5/6/15 Netanyahu Forms Coalition in the Last Moment

by Marc Schulman

Tonight with 90 minutes to spare Prime Minister Netanyahu announced that he had reached an agreement with enough coalition partners to form a new government
Six months ago – for reasons that have never been truly clear – Prime Minister Netanyahu fired his key coalition partners and precipitated the call for new elections. At the time, his explanation was that he could not govern effectively with the coalition that he had. PM Netanyahu contended he needed a new elections, after which his party would be stronger, and thus he would be better able to govern.

Prime Minister Netanyahu received half of what he wished for … He indeed was re-elected with a much larger Likud party as his base, but that did not help him form a stronger, broader government. In the days immediately following the election, the headlines were all about the victory that Netanyahu achieved. Under Israeli law the newly elected Prime Minister designate has four weeks (with a two week extension, if needed) to put together a coalition. As has been his habit, PM Netanyahu moved slowly, nearly using every hour of the time allotted for forming a coalition Going into the last day of negotiations for creating a coalition, it was not clear that Netanyahu would get support from the requisite 61 Members of Knesset.

48 hours ago – in what in retrospect seems like preplanned move to inflict the maximum pain on Prime Minister Netanyahu, Foreign Minister Avigdor Lieberman announced he was resigning and going into the opposition. This left Netanyahu no time to try to create a larger government with the Zionist camp led by Herzog, and in the best case, gave him a government of 61 seats. Two weeks ago, Israeli political observers were saying that Netanyahu would never form a government with only a one seat advantage, since that would create a situation where any one Knesset member would be able to bring down the government (but more on that later).

However, faced with the option of forming a government of 61 or losing power, Netanyahu chose a government of 61. Though, even to achieve that, Netanyahu had one last gauntlet to run threw – getting the HaBayit Hayehudi, the Nationalist Religious Party of Naftali Bennett to agree to join the government (after Netanyahu in his haste to get the Shas party to agree to join, gave the Shas party full control of the Religious Affairs Ministry; a ministry that has always been very important to Bennett’s party.) In retaliation, Bennett cut off negotiations with the Likud and made it clear that unless his party’s his second command MK Ayelet Shaked became Justice Minister, he would not join the coalition, thereby dooming Netanyahu’s efforts. This afternoon Netanyahu caved and agreed to give the Justice Ministry to MK Shaked, who has been one of the leading critics of the Israel’s Justice system.

So with 90 minutes to spare, Netanyahu has achieved his coalition of 61. That coalition will be nearly impossible to hold together.
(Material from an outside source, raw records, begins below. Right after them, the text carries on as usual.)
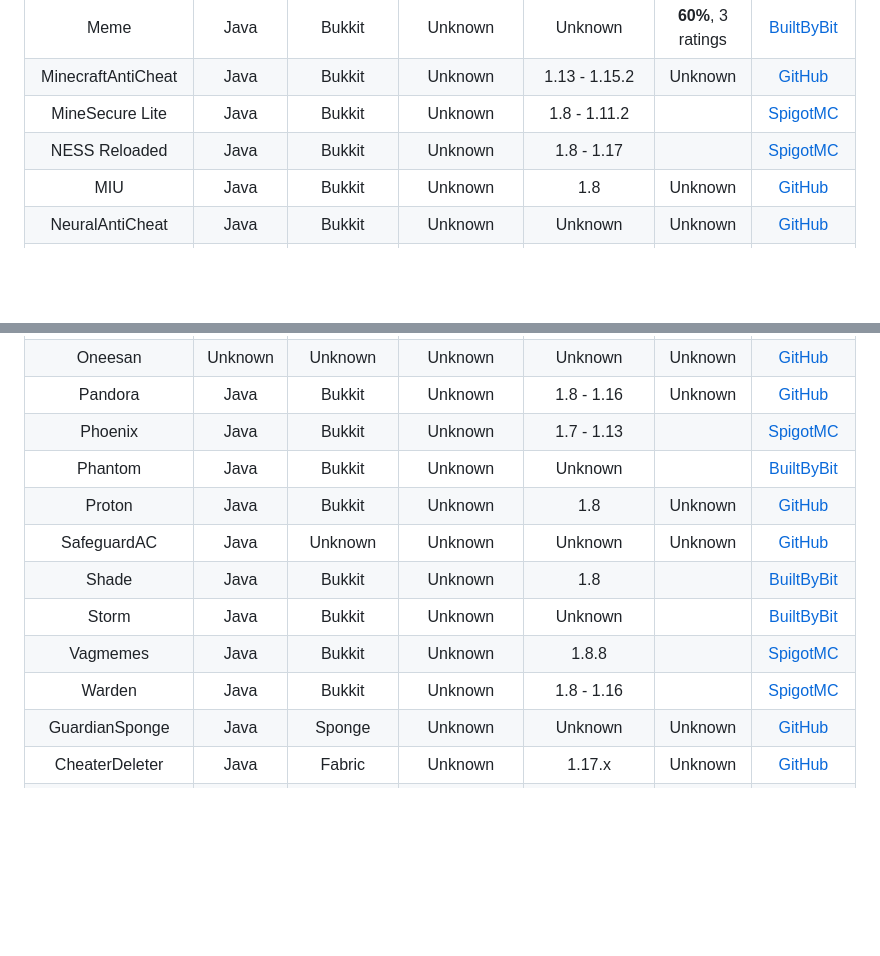
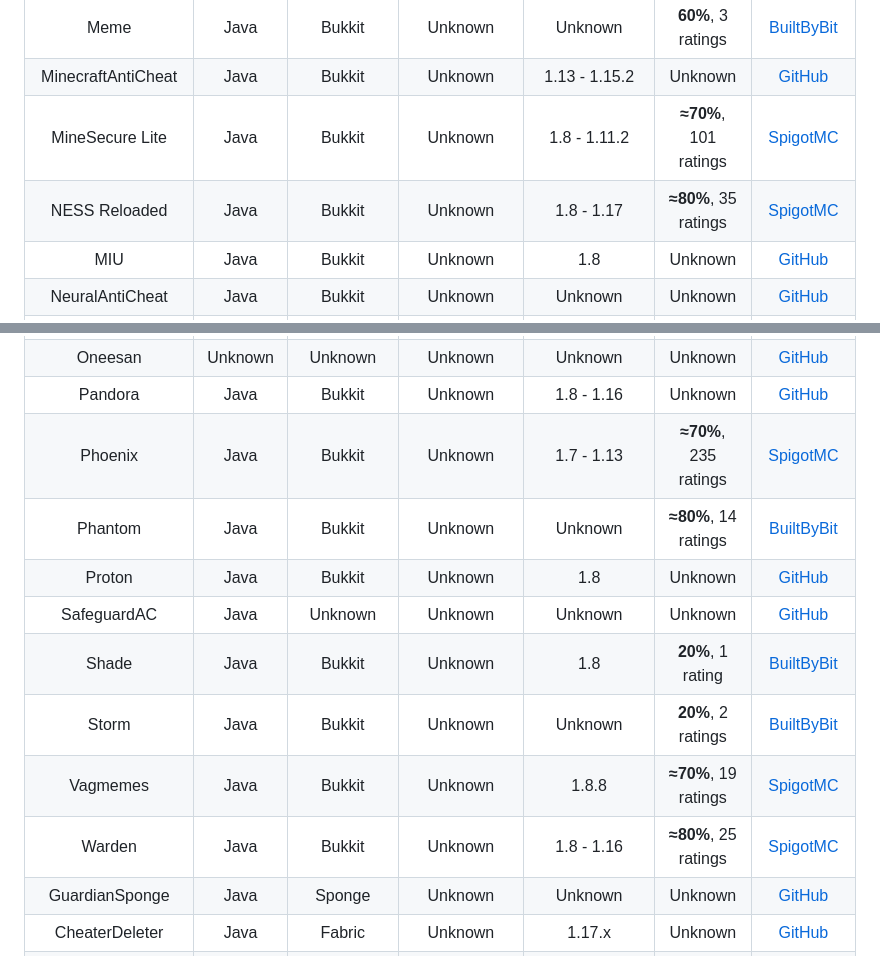
Before and after one commit to ManInMyVan/Minecraft-Anticheat-List, a Markdown page: README.md, 2 parts joined by grey strips. Rendered like a GitHub page; blank space fills up the shorter version.

Commit message:
Finished ratings

```diff
--- a/README.md
+++ b/README.md
@@ -72,8 +72,8 @@ KnockbackPlusPlus      |Java   |Bukkit    |Unknown     |Unknown
 Medusa Lite            |Java   |Bukkit    |Unknown     |1.7 - 1.12.2                                                                               |**≈90%**, 32 ratings |[SpigotMC](https://spigotmc.org/resources/83345)
 Meme                   |Java   |Bukkit    |Unknown     |Unknown                                                                                    |**60%**, 3 ratings   |[BuiltByBit](https://builtbybit.com/resources/12279)
 MinecraftAntiCheat     |Java   |Bukkit    |Unknown     |1.13 - 1.15.2                                                                              |Unknown              |[GitHub](https://github.com/network-dev/MinecraftAntiCheat)
-MineSecure Lite        |Java   |Bukkit    |Unknown     |1.8 - 1.11.2                                                                               ||[SpigotMC](https://spigotmc.org/resources/11996)
-NESS Reloaded          |Java   |Bukkit    |Unknown     |1.8 - 1.17                                                                                 ||[SpigotMC](https://spigotmc.org/resources/75887)
+MineSecure Lite        |Java   |Bukkit    |Unknown     |1.8 - 1.11.2                                                                               |**≈70%**, 101 ratings|[SpigotMC](https://spigotmc.org/resources/11996)
+NESS Reloaded          |Java   |Bukkit    |Unknown     |1.8 - 1.17                                                                                 |**≈80%**, 35 ratings |[SpigotMC](https://spigotmc.org/resources/75887)
 MIU                    |Java   |Bukkit    |Unknown     |1.8                                                                                        |Unknown              |[GitHub](https://github.com/securitygab/MIU-AntiCheat-Minecraft)
 NeuralAntiCheat        |Java   |Bukkit    |Unknown     |Unknown                                                                                    |Unknown              |[GitHub](https://github.com/MrF1yn/NAC)
 NoAutoFish             |Java   |Bukkit    |Unknown     |1.12.2                                                                                     |Unknown              |[GitHub](https://github.com/saltedfishclub/NoAutoFish)
@@ -83,14 +83,14 @@ Observer               |Java   |Bukkit    |Unknown     |Unknown
 Ocean                  |Java   |Bukkit    |Unknown     |1.13                                                                                       |**50%**, 2 ratings   |[SpigotMC](https://spigotmc.org/resources/58907)
 Oneesan                |Unknown|Unknown   |Unknown     |Unknown                                                                                    |Unknown              |[GitHub](https://github.com/furyzen/Oneesan)
 Pandora                |Java   |Bukkit    |Unknown     |1.8 - 1.16                                                                                 |Unknown              |[GitHub](https://github.com/GoDead/Pandora)
-Phoenix                |Java   |Bukkit    |Unknown     |1.7 - 1.13                                                                                 ||[SpigotMC](https://spigotmc.org/resources/6207)
-Phantom                |Java   |Bukkit    |Unknown     |Unknown                                                                                    ||[BuiltByBit](https://builtbybit.com/resources/3001)
+Phoenix                |Java   |Bukkit    |Unknown     |1.7 - 1.13                                                                                 |**≈70%**, 235 ratings|[SpigotMC](https://spigotmc.org/resources/6207)
+Phantom                |Java   |Bukkit    |Unknown     |Unknown                                                                                    |**≈80%**, 14 ratings |[BuiltByBit](https://builtbybit.com/resources/3001)
 Proton                 |Java   |Bukkit    |Unknown     |1.8                                                                                        |Unknown              |[GitHub](https://github.com/GoDead/proton-anticheat)
 SafeguardAC            |Java   |Unknown   |Unknown     |Unknown                                                                                    |Unknown              |[GitHub](https://github.com/terminalsin/SafeguardAC)
-Shade                  |Java   |Bukkit    |Unknown     |1.8                                                                                        ||[BuiltByBit](https://builtbybit.com/resources/22596)
-Storm                  |Java   |Bukkit    |Unknown     |Unknown                                                                                    ||[BuiltByBit](https://builtbybit.com/resources/16353)
-Vagmemes               |Java   |Bukkit    |Unknown     |1.8.8                                                                                      ||[SpigotMC](https://spigotmc.org/resources/57080)
-Warden                 |Java   |Bukkit    |Unknown     |1.8 - 1.16                                                                                 ||[SpigotMC](https://spigotmc.org/resources/81877)
+Shade                  |Java   |Bukkit    |Unknown     |1.8                                                                                        |**20%**, 1 rating    |[BuiltByBit](https://builtbybit.com/resources/22596)
+Storm                  |Java   |Bukkit    |Unknown     |Unknown                                                                                    |**20%**, 2 ratings   |[BuiltByBit](https://builtbybit.com/resources/16353)
+Vagmemes               |Java   |Bukkit    |Unknown     |1.8.8                                                                                      |**≈70%**, 19 ratings |[SpigotMC](https://spigotmc.org/resources/57080)
+Warden                 |Java   |Bukkit    |Unknown     |1.8 - 1.16                                                                                 |**≈80%**, 25 ratings |[SpigotMC](https://spigotmc.org/resources/81877)
 GuardianSponge         |Java   |Sponge    |Unknown     |Unknown                                                                                    |Unknown              |[GitHub](https://github.com/vectrixdevelops/guardiansponge)
 CheaterDeleter         |Java   |Fabric    |Unknown     |1.17.x                                                                                     |Unknown              |[GitHub](https://github.com/CoolMineman/CheaterDeleter)
 Bubble Anticheat Reborn|Java   |Skript    |Unknown     |Unknown                                                                                    |Unknown              |[Dedicated Site](https://steviebeenz.github.io/BubbleAnticheatReborn)
```
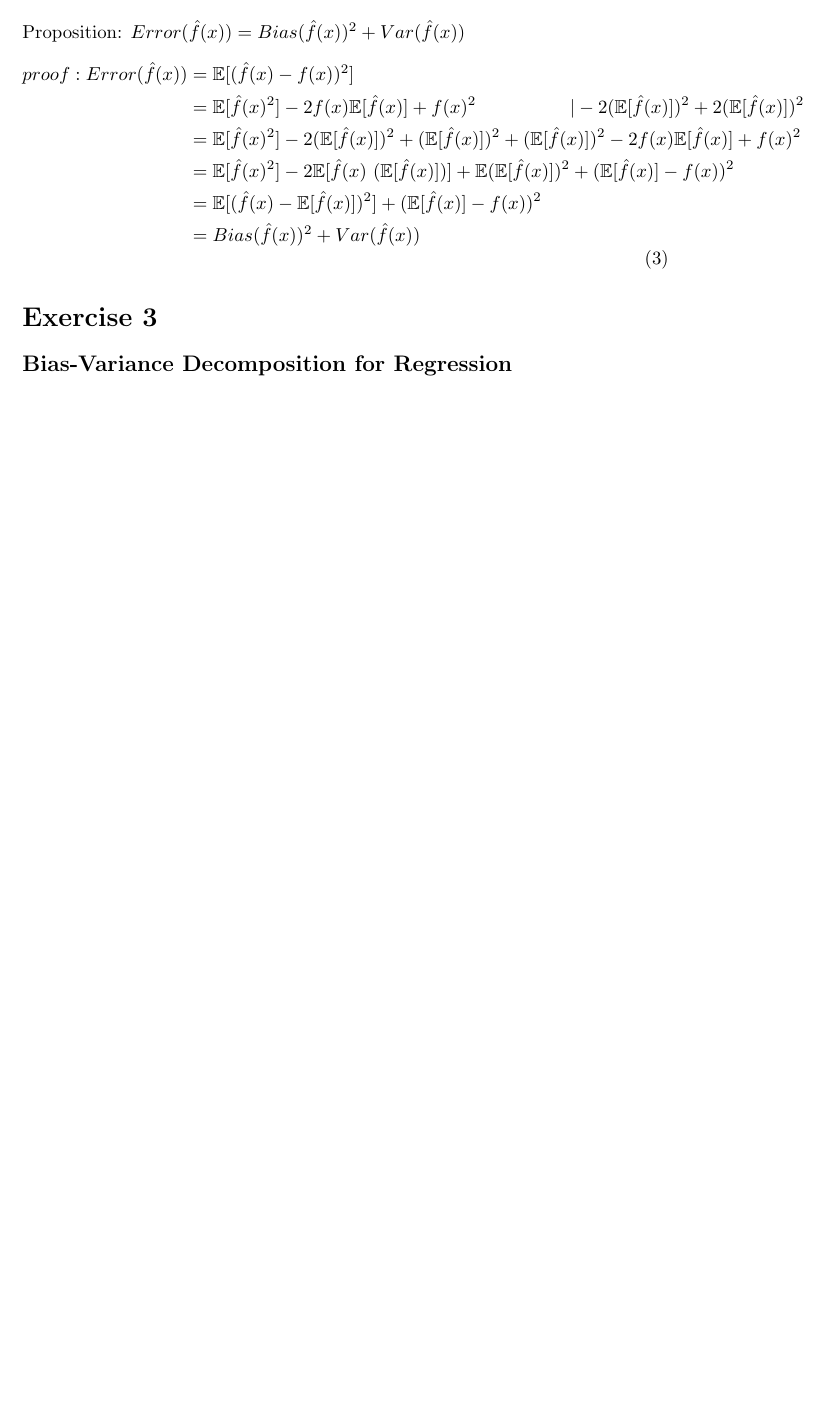
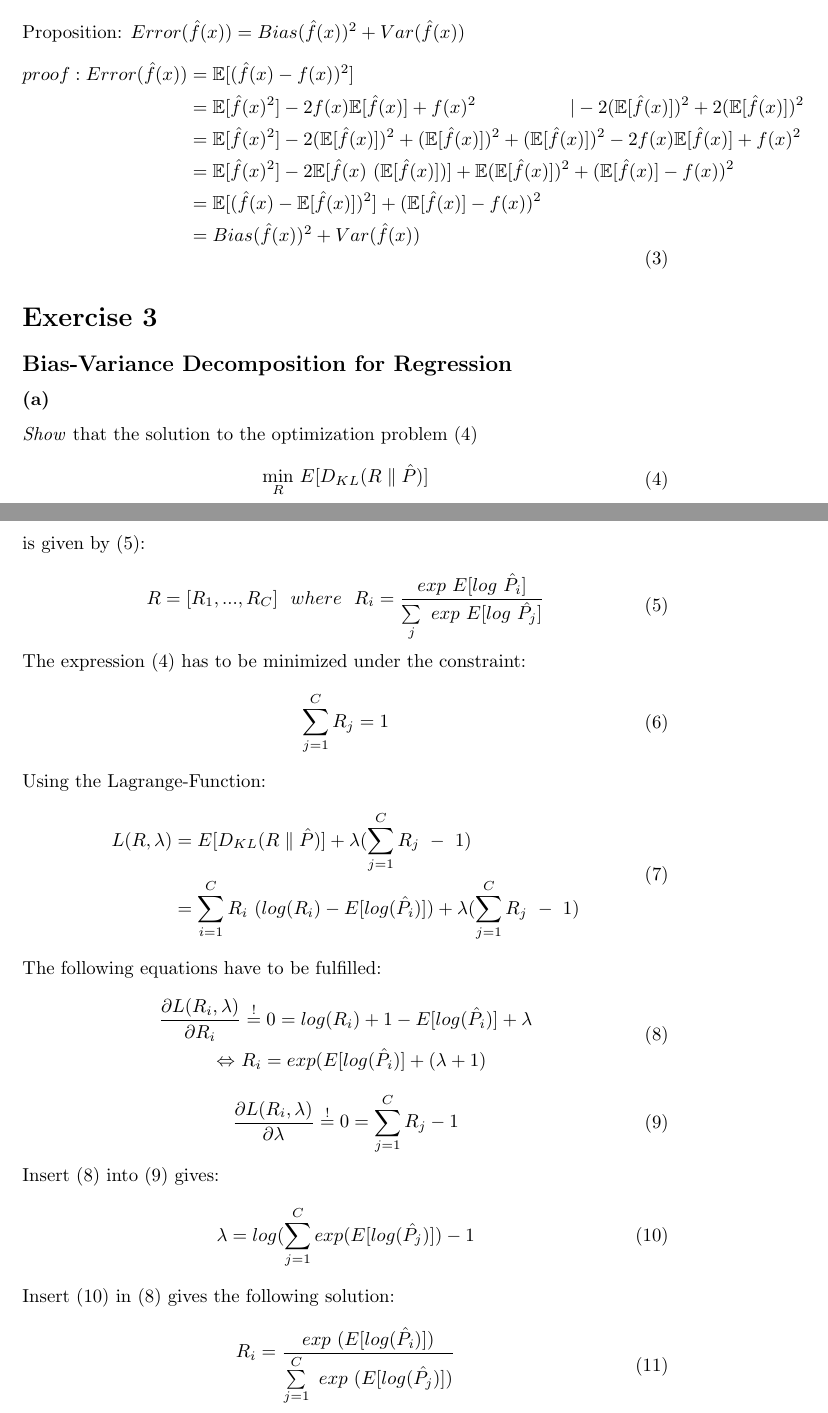
Before and after one commit to tbuz/MachineLearning-TUB, a LaTeX document (Week_7/Theory/main.tex): part of page 2 of 2 before the commit and two parts of pages 2 and 3 of 3 after it, the two joined at a grey line, cut so that both start at the same text, the shorter picture padded with empty space. Compiled offline with pdfLaTeX.

Commit message:
Theory task 3a

```diff
--- a/Week_7/Theory/main.tex
+++ b/Week_7/Theory/main.tex
@@ -114,6 +114,54 @@ proof:Error(\hat{f}(x)) &= \mathbb{E}[(\hat{f}(x)-f(x))^2] \\
 
 \section*{Exercise 3}
 \subsection*{Bias-Variance Decomposition for Regression}
-
-
+\subsubsection*{(a)}
+\textit{Show} that the solution to the optimization problem (4)\\
+\begin{equation}
+\begin{aligned}
+\underset{R}{\text{min}}~ E[D_{KL} (R\parallel\hat{P})]
+\end{aligned}
+\end{equation}
+is given by (5):\\
+\begin{equation}
+\begin{aligned}
+R=[R_1,...,R_C] ~~ where~~ R_i = \frac{exp~E[log~\hat{P_i}]}{\sum \limits _{j}~exp~E[log~\hat{P_j}]}
+\end{aligned}
+\end{equation}
+The expression (4) has to be minimized under the constraint:
+\begin{equation}
+\begin{aligned}
+\sum \limits _{j=1}^{C}R_j = 1
+\end{aligned}
+\end{equation}
+Using the Lagrange-Function:
+\begin{equation}
+\begin{aligned}
+L(R,\lambda)&=E[D_{KL} (R\parallel\hat{P})] +\lambda(\sum \limits _{j=1}^{C}R_j~ -~ 1)\\
+&=\sum \limits _{i=1}^{C}R_i~(log(R_i) - E[log(\hat{P_i})])+\lambda(\sum \limits _{j=1}^{C}R_j~ -~ 1)
+\end{aligned}
+\end{equation}
+The following equations have to be fulfilled:
+\begin{equation}
+\begin{aligned}
+\frac{\partial L(R_i, \lambda)}{\partial R_i} &\overset{!}{=} 0 = log(R_i)+1-E[log(\hat{P_i})] + \lambda \\
+\Leftrightarrow ~ & R_i = exp(E[log(\hat{P_i})]+(\lambda+1)
+\end{aligned}
+\end{equation}
+\begin{equation}
+\begin{aligned}
+\frac{\partial L(R_i, \lambda)}{\partial \lambda} &\overset{!}{=} 0 = \sum \limits _{j=1}^{C}R_j - 1\\
+\end{aligned}
+\end{equation}
+Insert (8) into (9) gives:
+\begin{equation}
+\begin{aligned}
+\lambda=log(\sum \limits _{j=1}^{C}exp(E[log(\hat{P_j})])-1
+\end{aligned}
+\end{equation}
+Insert (10) in (8) gives the following solution:
+\begin{equation}
+\begin{aligned}
+R_i = \frac{exp~(E[log(\hat{P_i})])}{\sum \limits _{j=1}^{C}~exp~(E[log(\hat{P_j})])}
+\end{aligned}
+\end{equation}
 \end{document}
```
The government will need every vote to pass legislation, one member who is upset and calls in “sick” can undermine the passing of any legislation, and even force the government to fall. This is especially true in this current Knesset, where there is no love lost between either the Prime Minister and his coalition members, or even between the different parts of the coalition.

Furthermore, since in the Israeli system cabinet members are also members of the parliament, every minister (including the Prime Minister) will be needed constantly to ensure that the government’s bills are passed and those of the opposition are not. With a 1 point majority this seems like a Herculean task. Observers claim tonight that as soon as the government is sworn in Netanyahu will turn to the leader of the opposition, Yitzhak Herzog and ask him to join the government (in return for allowing Herzog a rotation to serve as Prime Minister at the end of the current Knesset term.) Whether that happens, and whether Herzog would accept that offer are open questions. What is clear is that Prime Minister Netanyahu will be presenting his new government to to the Knesset next week. The new government will be very far from the government he hoped to create. It is one of the most unstable governments to ever be established in Israel’s history.